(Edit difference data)
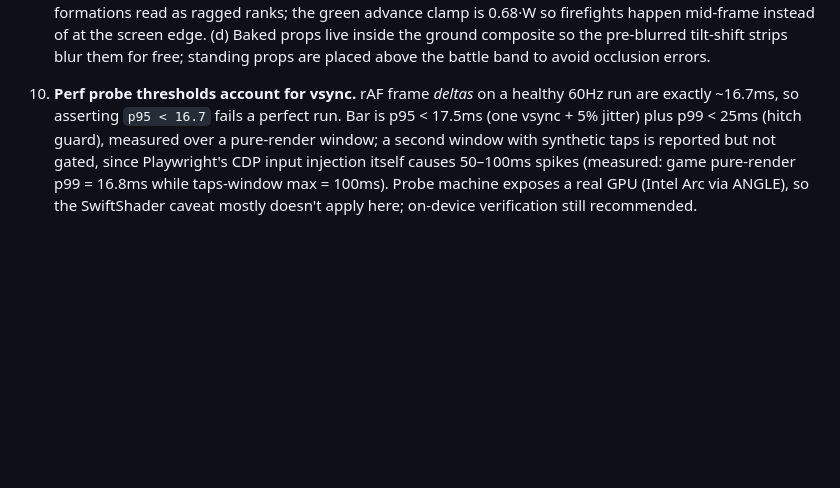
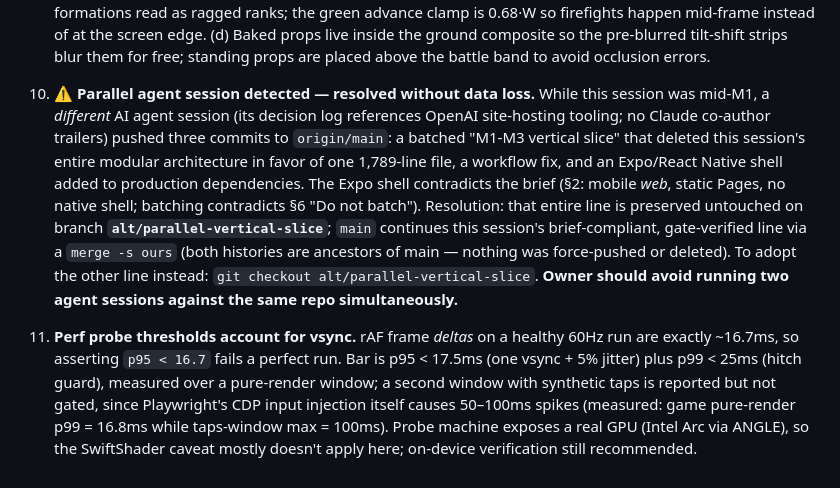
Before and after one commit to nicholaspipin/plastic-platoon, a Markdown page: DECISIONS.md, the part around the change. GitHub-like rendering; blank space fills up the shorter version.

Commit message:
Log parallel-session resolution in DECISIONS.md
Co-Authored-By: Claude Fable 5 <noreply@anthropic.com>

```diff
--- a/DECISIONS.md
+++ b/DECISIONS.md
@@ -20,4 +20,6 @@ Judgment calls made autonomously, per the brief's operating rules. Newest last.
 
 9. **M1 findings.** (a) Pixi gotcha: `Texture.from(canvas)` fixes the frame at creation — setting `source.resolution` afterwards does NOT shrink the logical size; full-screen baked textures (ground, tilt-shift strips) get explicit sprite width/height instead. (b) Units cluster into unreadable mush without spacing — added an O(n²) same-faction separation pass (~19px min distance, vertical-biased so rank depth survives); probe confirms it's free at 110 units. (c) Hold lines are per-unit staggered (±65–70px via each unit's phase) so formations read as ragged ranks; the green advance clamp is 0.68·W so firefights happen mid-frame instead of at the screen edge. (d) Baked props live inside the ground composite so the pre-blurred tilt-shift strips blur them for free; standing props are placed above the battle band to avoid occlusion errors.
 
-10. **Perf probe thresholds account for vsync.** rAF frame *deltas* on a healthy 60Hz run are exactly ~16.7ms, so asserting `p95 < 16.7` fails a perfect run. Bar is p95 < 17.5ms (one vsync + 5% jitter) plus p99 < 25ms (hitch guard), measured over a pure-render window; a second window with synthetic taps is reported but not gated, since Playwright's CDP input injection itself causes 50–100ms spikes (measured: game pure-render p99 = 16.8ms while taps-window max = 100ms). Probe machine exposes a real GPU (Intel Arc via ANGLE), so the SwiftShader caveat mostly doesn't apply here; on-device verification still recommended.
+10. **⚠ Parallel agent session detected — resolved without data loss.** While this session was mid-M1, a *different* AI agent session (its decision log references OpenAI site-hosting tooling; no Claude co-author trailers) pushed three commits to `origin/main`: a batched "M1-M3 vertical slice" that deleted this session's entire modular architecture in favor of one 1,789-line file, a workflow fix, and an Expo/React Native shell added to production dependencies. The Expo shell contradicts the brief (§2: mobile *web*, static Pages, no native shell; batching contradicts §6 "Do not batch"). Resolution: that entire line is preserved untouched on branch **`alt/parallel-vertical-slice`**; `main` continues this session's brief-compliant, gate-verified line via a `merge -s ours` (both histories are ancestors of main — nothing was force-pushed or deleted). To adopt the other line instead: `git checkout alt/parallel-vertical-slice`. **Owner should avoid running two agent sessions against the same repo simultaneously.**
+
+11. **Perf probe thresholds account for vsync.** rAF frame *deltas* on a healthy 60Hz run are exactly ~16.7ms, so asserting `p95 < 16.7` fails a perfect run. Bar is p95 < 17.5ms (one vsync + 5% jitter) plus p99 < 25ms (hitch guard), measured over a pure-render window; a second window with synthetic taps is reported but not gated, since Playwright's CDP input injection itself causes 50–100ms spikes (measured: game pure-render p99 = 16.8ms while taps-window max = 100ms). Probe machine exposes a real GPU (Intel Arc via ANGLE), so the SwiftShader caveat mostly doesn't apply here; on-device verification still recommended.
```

→ **INSTRUCTIONS TO FOLLOW**
Reproduce the records exactly, images excluded.

→ **OUTPUT FOR THIS TASK**
Before and after one commit to nicholaspipin/plastic-platoon, a Markdown page: DECISIONS.md, the part around the change. GitHub-like rendering; blank space fills up the shorter version.

Commit message:
Log parallel-session resolution in DECISIONS.md
Co-Authored-By: Claude Fable 5 <noreply@anthropic.com>

```diff
--- a/DECISIONS.md
+++ b/DECISIONS.md
@@ -20,4 +20,6 @@ Judgment calls made autonomously, per the brief's operating rules. Newest last.
 
 9. **M1 findings.** (a) Pixi gotcha: `Texture.from(canvas)` fixes the frame at creation — setting `source.resolution` afterwards does NOT shrink the logical size; full-screen baked textures (ground, tilt-shift strips) get explicit sprite width/height instead. (b) Units cluster into unreadable mush without spacing — added an O(n²) same-faction separation pass (~19px min distance, vertical-biased so rank depth survives); probe confirms it's free at 110 units. (c) Hold lines are per-unit staggered (±65–70px via each unit's phase) so formations read as ragged ranks; the green advance clamp is 0.68·W so firefights happen mid-frame instead of at the screen edge. (d) Baked props live inside the ground composite so the pre-blurred tilt-shift strips blur them for free; standing props are placed above the battle band to avoid occlusion errors.
 
-10. **Perf probe thresholds account for vsync.** rAF frame *deltas* on a healthy 60Hz run are exactly ~16.7ms, so asserting `p95 < 16.7` fails a perfect run. Bar is p95 < 17.5ms (one vsync + 5% jitter) plus p99 < 25ms (hitch guard), measured over a pure-render window; a second window with synthetic taps is reported but not gated, since Playwright's CDP input injection itself causes 50–100ms spikes (measured: game pure-render p99 = 16.8ms while taps-window max = 100ms). Probe machine exposes a real GPU (Intel Arc via ANGLE), so the SwiftShader caveat mostly doesn't apply here; on-device verification still recommended.
+10. **⚠ Parallel agent session detected — resolved without data loss.** While this session was mid-M1, a *different* AI agent session (its decision log references OpenAI site-hosting tooling; no Claude co-author trailers) pushed three commits to `origin/main`: a batched "M1-M3 vertical slice" that deleted this session's entire modular architecture in favor of one 1,789-line file, a workflow fix, and an Expo/React Native shell added to production dependencies. The Expo shell contradicts the brief (§2: mobile *web*, static Pages, no native shell; batching contradicts §6 "Do not batch"). Resolution: that entire line is preserved untouched on branch **`alt/parallel-vertical-slice`**; `main` continues this session's brief-compliant, gate-verified line via a `merge -s ours` (both histories are ancestors of main — nothing was force-pushed or deleted). To adopt the other line instead: `git checkout alt/parallel-vertical-slice`. **Owner should avoid running two agent sessions against the same repo simultaneously.**
+
+11. **Perf probe thresholds account for vsync.** rAF frame *deltas* on a healthy 60Hz run are exactly ~16.7ms, so asserting `p95 < 16.7` fails a perfect run. Bar is p95 < 17.5ms (one vsync + 5% jitter) plus p99 < 25ms (hitch guard), measured over a pure-render window; a second window with synthetic taps is reported but not gated, since Playwright's CDP input injection itself causes 50–100ms spikes (measured: game pure-render p99 = 16.8ms while taps-window max = 100ms). Probe machine exposes a real GPU (Intel Arc via ANGLE), so the SwiftShader caveat mostly doesn't apply here; on-device verification still recommended.
```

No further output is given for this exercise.